Standing on the escalator

Existing habit: Fill all steps, with 1 between for personal space)
Desired new habit: Leave 2-3 steps between each person on the escalator

Some retailers have introduced markers to remind shoppers, compliance has been observed. At train stations, signs have been put up to remind commuters to stay 3 steps apart. Anecdotally, commuters complied with it.

Social distancing on public transport

Existing habit: Peak hour crush on public transport
Desired new habit: More space between commuters, as authorities encourage telecommuting arrangements

With Singapore on its largest work-from-home experiment, the crowds have thinned. However, little change has been observed in terms of public transport habits.

Spending leisure time in the malls

Existing habit: Visiting the mall for leisure, essentials, and everything in-between.
Desired new habit: Reduce mall visits

Malls must limit the number of shoppers on their premises. Choke points were seen outside some shopping centres. In a Whatsapp message , authorities advised those in Singapore to defer non-essential trips to the mall.

Nightlife and entertainment venues with crowds

Existing habit: Vibrant nightlife including bars, karaoke outlets, cinemas, theatres.
Desired new habit: Reduce social gatherings before bars and entertainment venues were closed from 27 March

Party-goers thronged the nightspots and organised “farewell parties”. Some clubs ditched their farewell party plans after netizens decried them as being irresponsible, and the Singapore Tourism Board, Enterprise Singapore and Singapore Police Force issued a joint statement urging responsible implementation of safe-distancing measures.

 

Stay safe, practice good hand hygiene, and may we survive this pandemic well.

Leave a Reply

Your email address will not be published.
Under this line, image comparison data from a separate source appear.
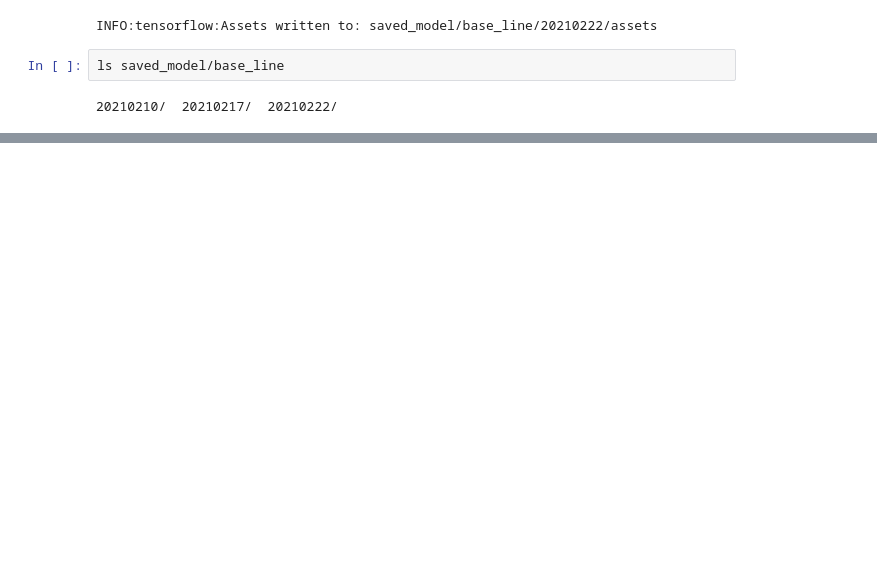
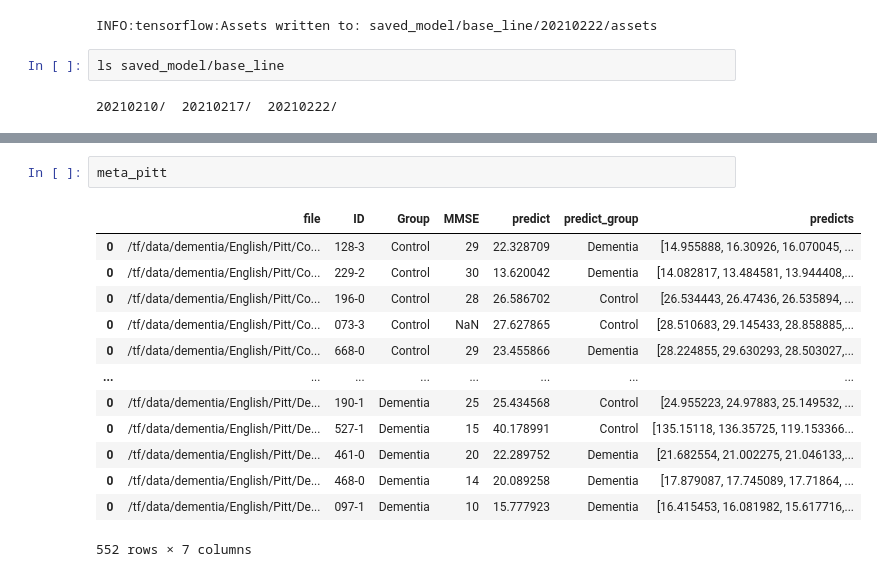
Before and after one commit to W210-SP21-Capstone-Dementia/model, a Jupyter notebook: 4-RollingWindow+LSTM.ipynb, the cells around one changed output, grey strips where cells are left out. Saved outputs shown, nothing was run; the diff lists cells and outputs as text; blank space fills up the shorter version.

```diff
--- a/4-RollingWindow+LSTM.ipynb
+++ b/4-RollingWindow+LSTM.ipynb
@@ -338,0 +447,16 @@ ls saved_model/base_line
+# %%
+meta_pitt
+# %% [output]
+|  | file | ID | Group | MMSE | predict | predict_group | predicts |
+| 0 | /tf/data/dementia/English/Pitt/Co... | 128-3 | Control | 29 | 22.328709 | Dementia | [14.955888, 16.30926, 16.070045, ... |
+| 0 | /tf/data/dementia/English/Pitt/Co... | 229-2 | Control | 30 | 13.620042 | Dementia | [14.082817, 13.484581, 13.944408,... |
+| 0 | /tf/data/dementia/English/Pitt/Co... | 196-0 | Control | 28 | 26.586702 | Control | [26.534443, 26.47436, 26.535894, ... |
+| 0 | /tf/data/dementia/English/Pitt/Co... | 073-3 | Control | NaN | 27.627865 | Control | [28.510683, 29.145433, 28.858885,... |
+| 0 | /tf/data/dementia/English/Pitt/Co... | 668-0 | Control | 29 | 23.455866 | Dementia | [28.224855, 29.630293, 28.503027,... |
+| ... | ... | ... | ... | ... | ... | ... | ... |
+| 0 | /tf/data/dementia/English/Pitt/De... | 190-1 | Dementia | 25 | 25.434568 | Control | [24.955223, 24.97883, 25.149532, ... |
+| 0 | /tf/data/dementia/English/Pitt/De... | 527-1 | Dementia | 15 | 40.178991 | Control | [135.15118, 136.35725, 119.153366... |
+| 0 | /tf/data/dementia/English/Pitt/De... | 461-0 | Dementia | 20 | 22.289752 | Dementia | [21.682554, 21.002275, 21.046133,... |
+| 0 | /tf/data/dementia/English/Pitt/De... | 468-0 | Dementia | 14 | 20.089258 | Dementia | [17.879087, 17.745089, 17.71864, ... |
+| 0 | /tf/data/dementia/English/Pitt/De... | 097-1 | Dementia | 10 | 15.777923 | Dementia | [16.415453, 16.081982, 15.617716,... |
+552 rows × 7 columns
```
Also changed, not shown: parts of 19 cells of this notebook.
Required fields are marked *

This site uses Akismet to reduce spam. Learn how your comment data is processed.